King penguin with young chick.
(Photo: Greg Stone)
King penguin feeding chick
King penguin feeding chick.
(Photo: Ivor Harris)
Very young king penguin chick
Very young king penguin chick.
(Photo: Ivor Harris)
King penguins mating
King penguins mating.
(Photo: Greg Stone)
Light mantled sooty albatross with young chick
Light mantled sooty albatross with young chick.
(Photo: Greg Stone)
Sooty albatross feeding its chick
Sooty feeding chick.
(Photo: Greg Stone)
Skuas making short work of a dead royal penguin
Skuas making short work of a dead royal penguin.
(Photo: Greg Stone)
Elephant seals on beach
The adult female elephant seals have returned to the island to moult,…
(Photo: Greg Stone)

Dome party

We normally have a Friday night pre-dinner social get together in various places, usually different workplaces, to celebrate the end of the week. Last Friday, communications staff Adrian and Kevin hosted us inside the ANARESAT dome. This dome houses the dish which provides our communications and data link to Australia via the ANARESAT satellite link. Many of us had never been inside the dome, so it was an interesting experience.

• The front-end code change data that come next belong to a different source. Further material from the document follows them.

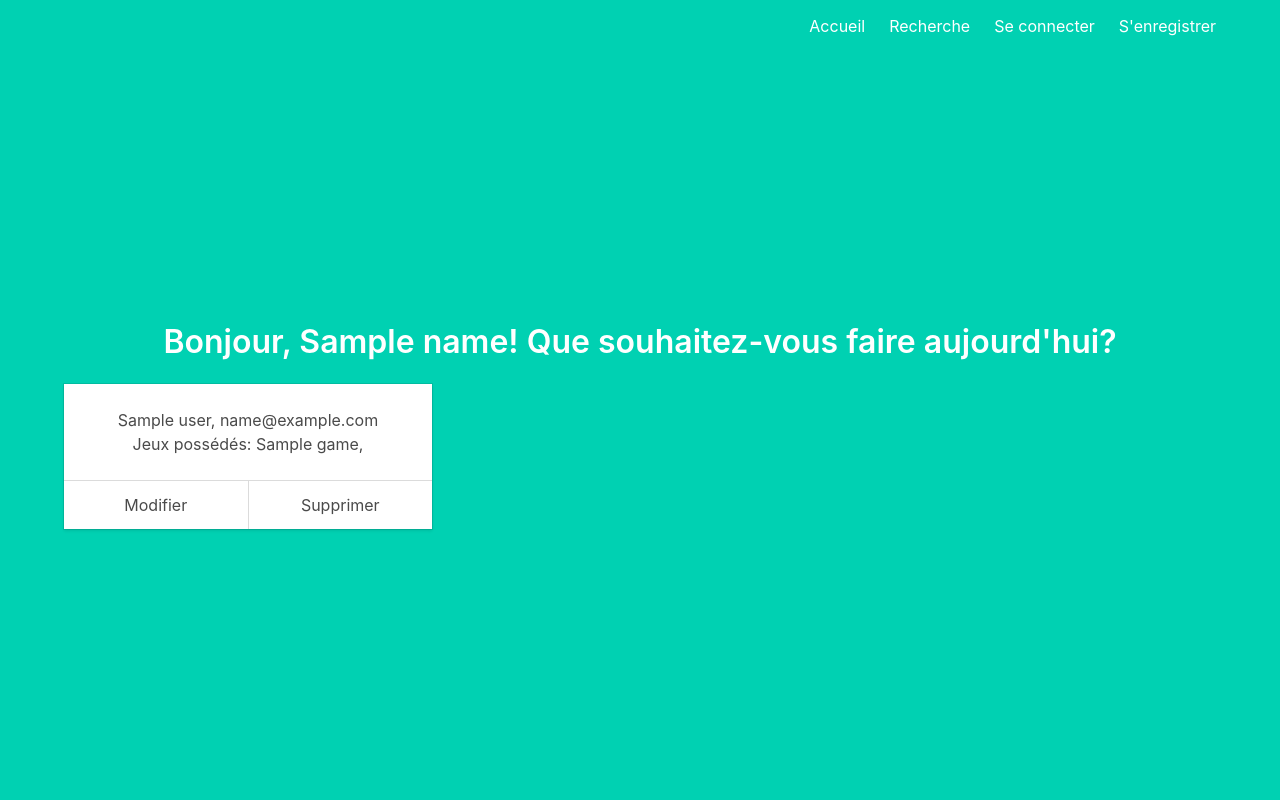
After one commit to Volnetiks/Flask-ING2, a Python web app: template templates/main_admin.html in a window 1280 px wide. The commit adds this page. Run offline with Jinja, Linux system fonts and the light colour scheme; the template is opened without the code that fills it: most values are stand-ins (such as "Sample title", 1, 10 or a date in 2020).

Commit message:
Implemented first page of administrative system

```diff
--- a/__init__.py
+++ b/__init__.py
@@ -25,7 +25,7 @@ def create_app():
         db.execute("SELECT * FROM users WHERE id = %s;", (user_id,))
         user_data = db.fetchone()
 
-        user = User(user_data[0], user_data[1], user_data[2], user_data[3], [])
+        user = User(user_data[0], user_data[1], user_data[2], user_data[3], [], user_data[4])
 
         db.execute("SELECT * FROM games WHERE user_id = %s;", (user_id,))
         for gameData in db:
@@ -39,4 +39,7 @@ def create_app():
     from .main import main as main_blueprint
     app.register_blueprint(main_blueprint)
 
+    from .admin import admin as admin_blueprint
+    app.register_blueprint(admin_blueprint)
+
     return app
--- a/auth.py
+++ b/auth.py
@@ -25,7 +25,7 @@ def login_post():
     db.execute("SELECT * FROM users WHERE email = %s;", (email,))
 
     user_data = db.fetchone()
-    user = User(user_data[0], user_data[1], user_data[2], user_data[3])
+    user = User(user_data[0], user_data[1], user_data[2], user_data[3], [], user_data[4])
 
     if not user or not check_password_hash(user.password, password):
         flash("Verifier vos identifiants.")
--- a/models/user.py
+++ b/models/user.py
@@ -6,10 +6,12 @@ class User(UserMixin):
     password = ""
     name = ""
     games = []
+    admin = False
 
-    def __init__(self, id, email, name, password, games = []) -> None:
+    def __init__(self, id, email, name, password, games = [], admin=False) -> None:
         self.id = id
         self.email = email
         self.password = password
         self.name = name
         self.games = games
+        self.admin = admin
--- a/templates/base.html
+++ b/templates/base.html
@@ -28,6 +28,12 @@
                                 Profile
                             </a>
 
+                            {% if current_user.admin %}
+                            <a href="{{ url_for('admin.main') }}" class="navbar-item">
+                                Administration
+                            </a>
+                            {% endif %}
+
                             <a href="{{ url_for('auth.logout') }}" class="navbar-item">
                                 Se déconnecter
                             </a>
--- /dev/null
+++ b/templates/main_admin.html
@@ -0,0 +1,27 @@
+{% extends "base.html" %}
+
+{% block content %}
+<h1 class="title">
+  Bonjour, {{ name }}!
+  Que souhaitez-vous faire aujourd'hui?
+</h1>
+<div id="app" class="row columns is-multiline">
+  {% for user in users %}
+  <div class="is-4 column">
+    <div class="card">
+      <div class="card-content">
+        <div class="content">
+          {{ user.name }}, {{ user.email }}
+          <br />
+          Jeux possédés:{% for game in user.games %} {{ game.name }},{% endfor %}
+        </div>
+      </div>
+      <footer class="card-footer">
+        <a href="#" class="card-footer-item">Modifier</a>
+        <a href="#" class="card-footer-item">Supprimer</a>
+      </footer>
+    </div>
+  </div>
+  {% endfor %}
+</div>
+{% endblock %}
```
Also changed, not shown: admin.py (added, +36 -0 lines).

We finish with a few photos of other moments around station over the past week.

Best wishes from all at Macca!

Social get-together inside the ANARESAT dome
Social get-together inside the ANARESAT dome last Friday.
(Photo: Greg Stone)
Expeditioners in the ANARESAT dome
Brendan, Dean, Jess and Clinton in the ANARESAT dome.
(Photo: Kevin White)
Expeditioners perform autopsy on seal
Fur seal researcher Dean, station leader (and vet) Ivor, and doc Jamie…
(Photo: Greg Stone)
Expeditioner conducting testing of rescue system anchors in soft sand using the JCB loader and a load test measurement
Doc and SAR leader Jamie conducting testing of rescue system anchors in…
(Photo: Greg Stone)
Expeditioner constructing helipad
Ranger Justin in the JCB constructing a helipad in Market Square for…
(Photo: Jamie Doube)
Expeditioner working in the kitchen
Albatross biologist Amber enjoying working in the kitchen as “slushy”.
(Photo: Greg Stone)